When developing an API, automated testing is a must. For every programming language and framework several testing frameworks exist. All of them are usually wired to the way the API is implemented and to the programming language, that is used.
Another approach is to perform a blackbox API testing: The testing routines are not wired to any internal details of the API implementation.
Such a test can be performed with standard software and even included in a CI/CD-pipeline, like Jenkins.

Requirements

  • Postman for Windows to create the API tests.
  • NodeJS to run “newman”.
  • newman to run the Postman tests in the CLI.
  • wait-on to make sure the API server is ready before running newman.
  • Docker to simplify API server start/stop.

Creating Postman tests

Create the Postman tests as a collection. If needed you can define different environments.

After the collection and environments are defined export both as JSON and store them in your project’s repository.

TIP: The JSONs can also be imported into Postman to edit them further.

Running tests with newman

Use the run command to run all tests of the previously exported Postman collection:

newman run examples/sample-collection.json

A environment file can be added with the --environment parameter:

newman run examples/sample-collection.json --environment examples/sample-environment-1.json

Example of newman run summary:

┌─────────────────────────┬───────────────────┬──────────────────┐
│                         │          executed │           failed │
├─────────────────────────┼───────────────────┼──────────────────┤
│              iterations │                 1 │                0 │
├─────────────────────────┼───────────────────┼──────────────────┤
│                requests │               211 │                0 │
├─────────────────────────┼───────────────────┼──────────────────┤
│            test-scripts │               202 │                0 │
├─────────────────────────┼───────────────────┼──────────────────┤
│      prerequest-scripts │                 7 │                0 │
├─────────────────────────┼───────────────────┼──────────────────┤
│              assertions │               204 │                0 │
├─────────────────────────┴───────────────────┴──────────────────┤
│ total run duration: 9.5s                                       │
├────────────────────────────────────────────────────────────────┤
│ total data received: 341.85KB (approx)                         │
├────────────────────────────────────────────────────────────────┤
│ average response time: 22ms [min: 2ms, max: 659ms, s.d.: 65ms] │
└────────────────────────────────────────────────────────────────┘

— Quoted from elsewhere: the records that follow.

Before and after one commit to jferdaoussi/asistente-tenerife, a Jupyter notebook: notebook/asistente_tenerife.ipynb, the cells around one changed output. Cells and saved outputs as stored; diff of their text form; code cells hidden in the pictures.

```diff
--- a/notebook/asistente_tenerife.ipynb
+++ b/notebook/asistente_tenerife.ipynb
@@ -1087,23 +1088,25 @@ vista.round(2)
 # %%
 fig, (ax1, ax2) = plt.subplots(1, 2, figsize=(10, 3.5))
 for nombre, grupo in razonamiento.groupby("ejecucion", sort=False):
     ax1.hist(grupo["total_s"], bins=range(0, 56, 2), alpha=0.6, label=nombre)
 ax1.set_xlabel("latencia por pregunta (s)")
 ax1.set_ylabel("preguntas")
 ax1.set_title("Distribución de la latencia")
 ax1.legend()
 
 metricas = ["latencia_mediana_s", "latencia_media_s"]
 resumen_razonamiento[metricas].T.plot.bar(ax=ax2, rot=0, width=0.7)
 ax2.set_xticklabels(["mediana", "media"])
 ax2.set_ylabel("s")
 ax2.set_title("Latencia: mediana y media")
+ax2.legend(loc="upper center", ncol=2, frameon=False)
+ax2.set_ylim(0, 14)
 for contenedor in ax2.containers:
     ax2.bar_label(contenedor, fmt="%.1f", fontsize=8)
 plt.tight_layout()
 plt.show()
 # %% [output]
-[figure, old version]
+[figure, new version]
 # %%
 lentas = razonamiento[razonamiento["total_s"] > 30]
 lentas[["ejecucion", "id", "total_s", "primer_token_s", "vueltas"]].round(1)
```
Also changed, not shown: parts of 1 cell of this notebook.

Generate a test report with newman

To generate a JUnit test report that can be interpreted by Jenkins the --reporters parameter can be used:

newman run examples/sample-collection.json --reporters junit

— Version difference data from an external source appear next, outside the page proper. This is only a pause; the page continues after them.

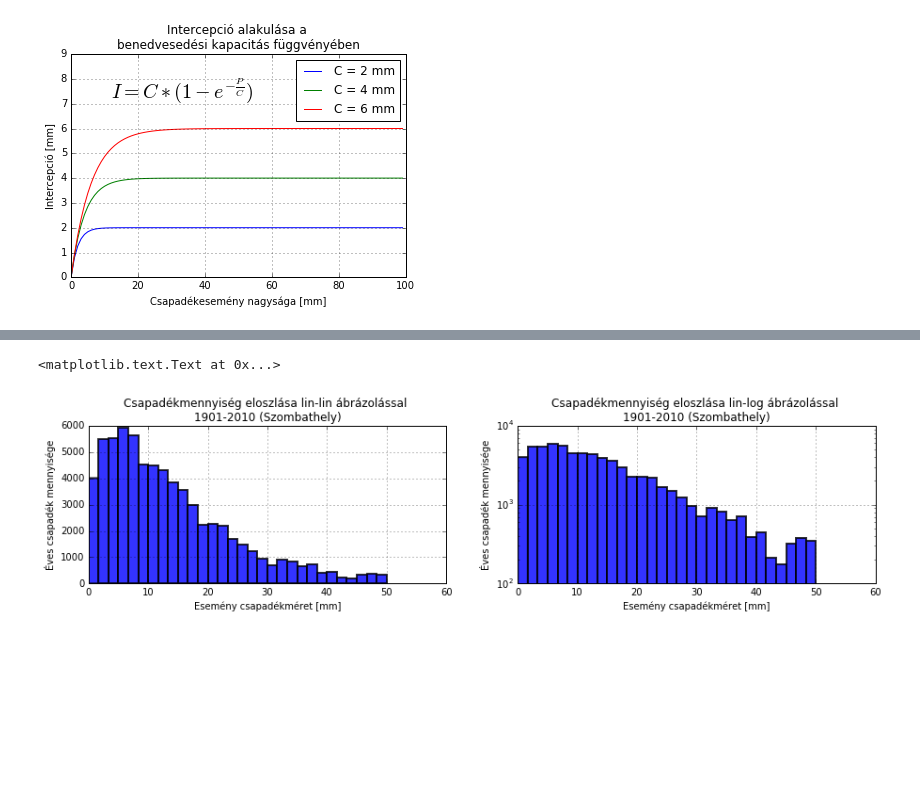
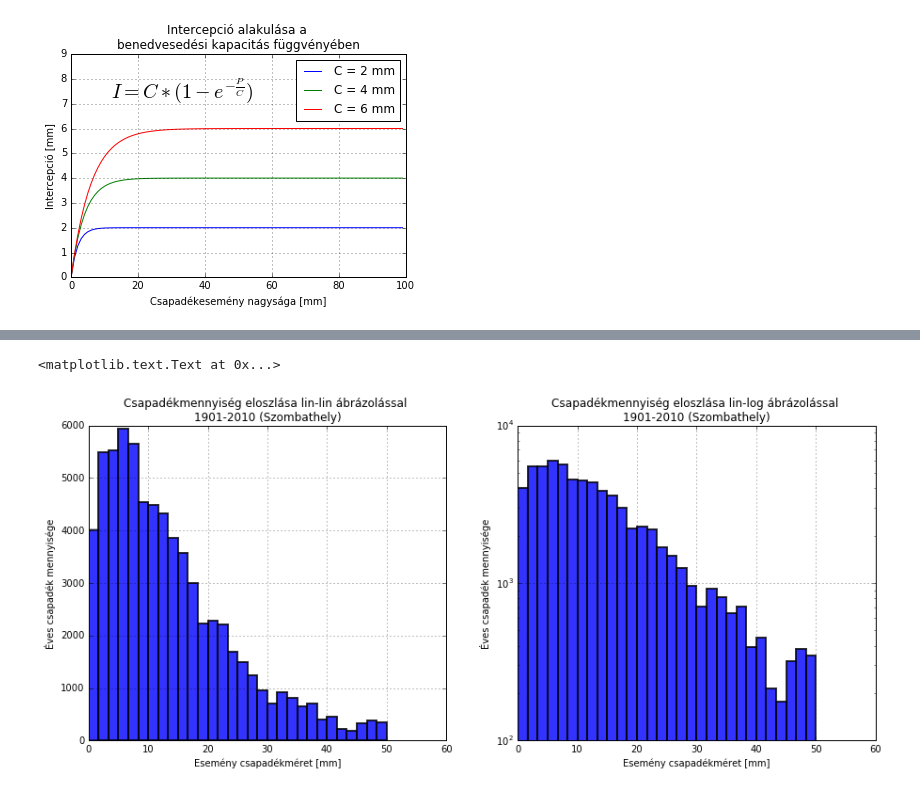
Before and after one commit to jsheperd/forest_water, a Jupyter notebook: interception.ipynb, the cells around one changed output, grey strips where cells are left out. Saved outputs shown, nothing was run; the diff lists cells and outputs as text; code cells hidden in the pictures; blank space fills up the shorter version.

```diff
--- a/interception.ipynb
+++ b/interception.ipynb
@@ -84,7 +84,7 @@ P = csapadék nagysága
 [figure]
 # %%
 # Csapadékesemények száma
-fig, ax = plt.subplots(figsize=(15,3))
+fig, ax = plt.subplots(figsize=(15,6))
 plt.subplot(121)
 plt.hist(x=szo_daily['d_rs'], bins=30, range=[0, 50], color='green', alpha=0.8, lw=2)
 plt.title(u'Csapadékesemények számának eloszlása 1901-2010\nlin-lin ábrázolással (Szombathely)')
@@ -134,8 +134,9 @@ plt.xlabel(u'Esemény csapadékméret [mm]')
 # %%
 # Csapadékesemények mennyiségi összegzése
-fig, ax = plt.subplots(figsize=(15,3))
+fig, ax = plt.subplots(figsize=(15,6))
 plt.subplot(121)
-plt.hist(x=szo_daily['d_rs'], bins=30, range=[0, 50], color='blue', alpha=0.8, lw=2, weights=szo_daily['d_rs'])
+plt.hist(x=szo_daily['d_rs'], bins=30, range=[0, 50], color='blue',
+         alpha=0.8, lw=2, weights=szo_daily['d_rs'])
 plt.grid(True)
 ticklines = ax.get_xticklines() + ax.get_yticklines()
 gridlines = ax.get_xgridlines() + ax.get_ygridlines()
@@ -151,35 +152,36 @@ for label in ticklabels:
     label.set_color('r')
     label.set_fontsize('medium')
 
 
 plt.title(u'Csapadékmennyiség eloszlása lin-lin ábrázolással \n1901-2010 (Szombathely)')
 plt.ylabel(u'Éves csapadék mennyisége')
 plt.xlabel(u'Esemény csapadékméret [mm]')
 plt.subplot(122)
 plt.yscale('log')
 
-plt.hist(x=szo_daily['d_rs'], bins=30, range=[0, 50], color='blue', alpha=0.8, lw=2, weights=szo_daily['d_rs'])
+plt.hist(x=szo_daily['d_rs'], bins=30, range=[0, 50], color='blue',
+         alpha=0.8, lw=2, weights=szo_daily['d_rs'])
 plt.grid(True)
 ticklines = ax.get_xticklines() + ax.get_yticklines()
 gridlines = ax.get_xgridlines() + ax.get_ygridlines()
 ticklabels = ax.get_xticklabels() + ax.get_yticklabels()
 
 for line in ticklines:
     line.set_linewidth(3)
 
 for line in gridlines:
     line.set_linestyle('-')
 
 for label in ticklabels:
     label.set_color('r')
     label.set_fontsize('medium')
 
 plt.title(u'Csapadékmennyiség eloszlása lin-log ábrázolással \n1901-2010 (Szombathely)')
 plt.ylabel(u'Éves csapadék mennyisége')
 plt.xlabel(u'Esemény csapadékméret [mm]')
 # %% [output]
 <matplotlib.text.Text at 0x...>
-[figure, old version]
+[figure, new version]
 # %%
 # intercepciós veszteség számítása eseményenként
 szo_daily['c2'] = map(makeInterceptor(2.0), szo_daily['d_rs'])
```
Also changed, not shown: parts of 4 cells of this notebook.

By default the report is stored in the newman folder.

Automated newman testing against a dockerized API server

If the API server is dockerized it is easy to automate the process of running the Postman tests against it. The following example assumes your API server is built as a Docker image with the name “apiServer”.

First a API server container with the name apiServerContainer is started. The name is important to clean up afterwards. The wait-on utility is used to make sure the API server container is started and ready for requests before the newman tests start. In the following example the API server listens on TCP port 8080.
Next the newman run command is used to run the tests and generate the JUint report.
After newman is finished the API server container is stopped and removed to clean up the system.

docker run --name apiServerContainer

wait-on tcp:8080
newman run examples/sample-collection.json --reporters junit

docker stop apiServerContainer
docker rm apiServerContainer

Jenkins job integration of newman

First configure the job to run the previously defined newman command with the --reporters option set.

To interpret the results in a Jenkins job the post-build action “Publish JUnit test result report” must be added to the job configuration. As “Test report XMLs” we add the newman/*.xml regular expression.

Now Jenkins will interpret any test report generated by newman and include the tests in the job status:

Jenkins test result trend - running blackbox api tests with newman and docker

Jenkins test result trend – running blackbox api tests with newman and docker